__ASSIGNED TASK__
Without changing a single word, write out every entry.

== Segment start ==

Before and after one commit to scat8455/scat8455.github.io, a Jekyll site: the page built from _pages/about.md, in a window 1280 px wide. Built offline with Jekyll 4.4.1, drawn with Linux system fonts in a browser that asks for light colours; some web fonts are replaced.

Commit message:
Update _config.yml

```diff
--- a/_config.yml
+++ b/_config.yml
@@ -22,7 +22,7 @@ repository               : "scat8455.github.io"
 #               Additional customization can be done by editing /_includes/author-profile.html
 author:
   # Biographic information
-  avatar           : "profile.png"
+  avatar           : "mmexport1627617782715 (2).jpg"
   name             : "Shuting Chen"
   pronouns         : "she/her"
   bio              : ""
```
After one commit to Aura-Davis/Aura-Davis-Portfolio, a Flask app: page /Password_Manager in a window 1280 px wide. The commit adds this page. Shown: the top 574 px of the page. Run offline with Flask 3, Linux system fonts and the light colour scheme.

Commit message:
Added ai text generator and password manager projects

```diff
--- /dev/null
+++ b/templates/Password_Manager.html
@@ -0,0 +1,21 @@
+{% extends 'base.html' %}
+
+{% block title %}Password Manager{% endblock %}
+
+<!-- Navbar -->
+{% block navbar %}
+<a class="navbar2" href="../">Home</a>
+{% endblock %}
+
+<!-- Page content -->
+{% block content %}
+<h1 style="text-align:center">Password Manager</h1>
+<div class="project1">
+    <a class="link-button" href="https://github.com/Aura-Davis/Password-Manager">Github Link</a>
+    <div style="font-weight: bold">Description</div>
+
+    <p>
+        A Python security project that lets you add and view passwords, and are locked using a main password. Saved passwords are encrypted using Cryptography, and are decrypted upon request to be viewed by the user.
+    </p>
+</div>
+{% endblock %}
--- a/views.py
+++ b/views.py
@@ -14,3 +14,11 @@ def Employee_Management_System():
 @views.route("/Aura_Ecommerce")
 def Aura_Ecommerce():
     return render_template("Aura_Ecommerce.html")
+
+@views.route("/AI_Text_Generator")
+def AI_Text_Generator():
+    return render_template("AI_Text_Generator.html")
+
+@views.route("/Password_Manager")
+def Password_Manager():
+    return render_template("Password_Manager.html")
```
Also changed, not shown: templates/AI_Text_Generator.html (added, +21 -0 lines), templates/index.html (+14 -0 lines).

== Segment end ==

__SOLVED PROBLEM__
Before and after one commit to scat8455/scat8455.github.io, a Jekyll site: the page built from _pages/about.md, in a window 1280 px wide. Built offline with Jekyll 4.4.1, drawn with Linux system fonts in a browser that asks for light colours; some web fonts are replaced.

Commit message:
Update _config.yml

```diff
--- a/_config.yml
+++ b/_config.yml
@@ -22,7 +22,7 @@ repository               : "scat8455.github.io"
 #               Additional customization can be done by editing /_includes/author-profile.html
 author:
   # Biographic information
-  avatar           : "profile.png"
+  avatar           : "mmexport1627617782715 (2).jpg"
   name             : "Shuting Chen"
   pronouns         : "she/her"
   bio              : ""
```
After one commit to Aura-Davis/Aura-Davis-Portfolio, a Flask app: page /Password_Manager in a window 1280 px wide. The commit adds this page. Shown: the top 574 px of the page. Run offline with Flask 3, Linux system fonts and the light colour scheme.

Commit message:
Added ai text generator and password manager projects

```diff
--- /dev/null
+++ b/templates/Password_Manager.html
@@ -0,0 +1,21 @@
+{% extends 'base.html' %}
+
+{% block title %}Password Manager{% endblock %}
+
+<!-- Navbar -->
+{% block navbar %}
+<a class="navbar2" href="../">Home</a>
+{% endblock %}
+
+<!-- Page content -->
+{% block content %}
+<h1 style="text-align:center">Password Manager</h1>
+<div class="project1">
+    <a class="link-button" href="https://github.com/Aura-Davis/Password-Manager">Github Link</a>
+    <div style="font-weight: bold">Description</div>
+
+    <p>
+        A Python security project that lets you add and view passwords, and are locked using a main password. Saved passwords are encrypted using Cryptography, and are decrypted upon request to be viewed by the user.
+    </p>
+</div>
+{% endblock %}
--- a/views.py
+++ b/views.py
@@ -14,3 +14,11 @@ def Employee_Management_System():
 @views.route("/Aura_Ecommerce")
 def Aura_Ecommerce():
     return render_template("Aura_Ecommerce.html")
+
+@views.route("/AI_Text_Generator")
+def AI_Text_Generator():
+    return render_template("AI_Text_Generator.html")
+
+@views.route("/Password_Manager")
+def Password_Manager():
+    return render_template("Password_Manager.html")
```
Also changed, not shown: templates/AI_Text_Generator.html (added, +21 -0 lines), templates/index.html (+14 -0 lines).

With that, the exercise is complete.